Part of the meeting’s ambitious agenda is to deepen feminist theorising, surfacing new strategies “to avoid backlashes on women’s human rights” and “to make a dent in the isolation that women’s movements have been experiencing over the last few years.” The challenge of this task is that it can expose the fractures of women’s regional campaigns on issues like abortion and sex selection, war and fundamentalisms, where more and more women are being recruited by conservative or right-wing forces.13

The FD seeks to emphasise the multiplicity of strategies that women’s movements have employed in their everyday political practice. As AFM put it, “acknowledgment of the political differences and of the strategies in the feminist area is part of a process of growth of the movement that, undoubtedly, enriches the political plurality we defend for the whole society. Hiding those differences within a feminist sisterhood is de-politising and returns the conflicts and differences to a private and domestic area.”14

As such, even during the planning stage, the Coordinating Group consciously tried to ensure that the process would be an “an ethical dialogue” that would “highlight the diversity of feminist approaches and strategies.”

Part of the challenge of the process was trying to analyse oppression from an intersectoral positioning. The group identified four focus themes: (i) Women’s Human Rights (tensions at the intersection of globalisation and fundamentalism); (ii) Reclaiming Women’s Bodies (the struggle for reproductive rights); (iii) Challenging Sexual Borders and Frontiers (affirming sexual rights); and (iv) Beyond the Local-Global Divide (resistances in current geopolitics).15

Papers on these themes were drafted and circulated to the networks. At the four plenary presentations, panelists highlighted the focal points of the theme papers and why it was necessary to discuss them. Smaller group discussions questioned, clarified and expounded on some of the key questions raised (see sidebar on pages 14-15). The group discussions also saw intense debates, including those on the inter-connectedness of feminist struggles, regardless of regional locations. Instead of a report back, the main points of the small group discussions were summarized and discussed at the plenary.

The Four Themes16

Theme 1: Women’s Human Rights
How does conceptualising discrimination and violence against women as human rights issues affect ground-level realities and struggles? What are the achievements and limitations of using the women’s human rights framework in the context of globalisation and fundamentalism? What are the contradictions and imbalances within and between nation-states, as well as the United Nations? What are we doing to avoid the fragmentation of our work in defence of human rights? How do we hold both state as well as non-state actors accountable to women’s rights? How are cultural, subjective differences on the basis of different life experiences of women incorporated in our strategies for demanding human rights or women’s rights? How do we bring human rights to bear on transnational companies?

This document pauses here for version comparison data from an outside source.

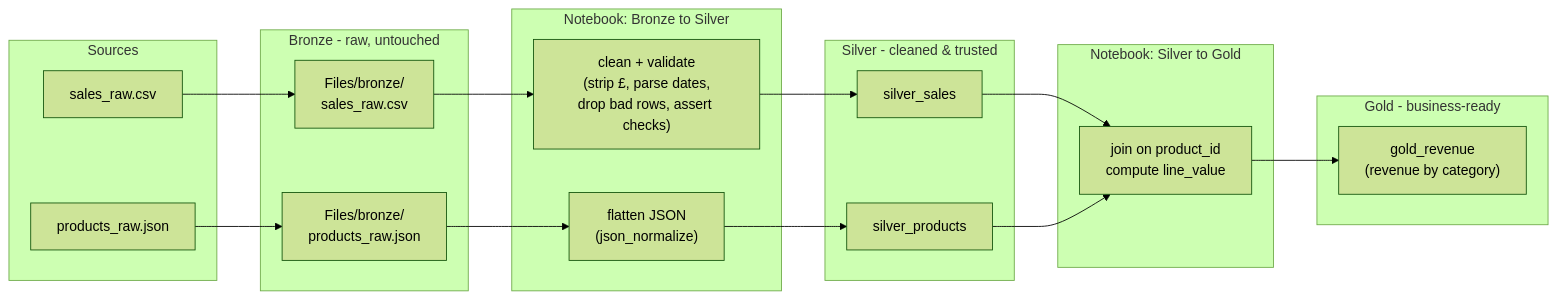
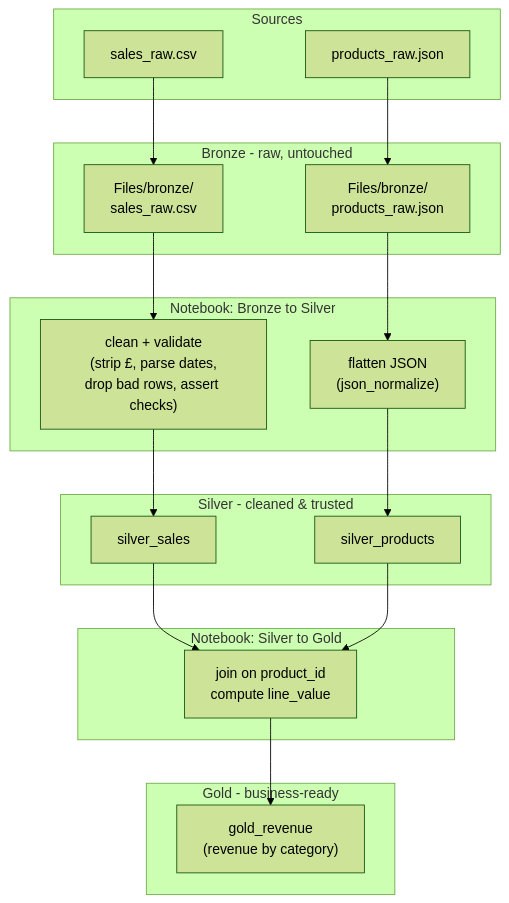
Before and after one commit to QAADE5/HomeSphere: the diagram in solution/pipeline-solution.md, drawn with Mermaid (forest theme). The commit also changed other lines of this file, not shown here.

````diff
--- a/solution/pipeline-solution.md
+++ b/solution/pipeline-solution.md
@@ -5,40 +3,40 @@
 ```mermaid
-flowchart LR
+flowchart TB
     subgraph SRC["Sources"]
         CSV["sales_raw.csv"]
         JSON["products_raw.json"]
     end
 
     subgraph BRZ["Bronze - raw, untouched"]
         BCSV["Files/bronze/\nsales_raw.csv"]
         BJSON["Files/bronze/\nproducts_raw.json"]
     end
 
     subgraph NB1["Notebook: Bronze to Silver"]
         CLEAN["clean + validate\n(strip £, parse dates,\ndrop bad rows, assert checks)"]
         FLAT["flatten JSON\n(json_normalize)"]
     end
 
     subgraph SIL["Silver - cleaned & trusted"]
         SS["silver_sales"]
         SP["silver_products"]
     end
 
     subgraph NB2["Notebook: Silver to Gold"]
         JOIN["join on product_id\ncompute line_value"]
     end
 
     subgraph GLD["Gold - business-ready"]
         GR["gold_revenue\n(revenue by category)"]
     end
 
     CSV --> BCSV
     JSON --> BJSON
     BCSV --> CLEAN
     BJSON --> FLAT
     CLEAN --> SS
     FLAT --> SP
     SS --> JOIN
     SP --> JOIN
     JOIN --> GR
 ```
````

Human rights principles have historically been key to struggles for women’s rights and a critical part of women’s activism for justice in many parts of the world. However, international aid agencies and multilateral financing institutions have played a role in co-opting the language and principles of human rights. Globalisation and the rise of fundamentalism have also distorted this campaign. The human rights discourse has been unable to challenge these forces.

Within a neo-liberal, post-9/11 context where various forms of fundamentalisms have consolidated themselves, including those promoted by the U.S., human rights practice should be analysed in relation to the linkages between various political actors. The centrality of the state in any of our struggles, moreover, cannot be denied.

“Human rights” is about creating an environment where women can affirm the right to live with dignity. The collective struggle is as important as the individual struggle, but the human rights discourse lends itself to dichotomisation of individual rights vs. collective rights. No one human right is above another; all human rights have to be enjoyed simultaneously.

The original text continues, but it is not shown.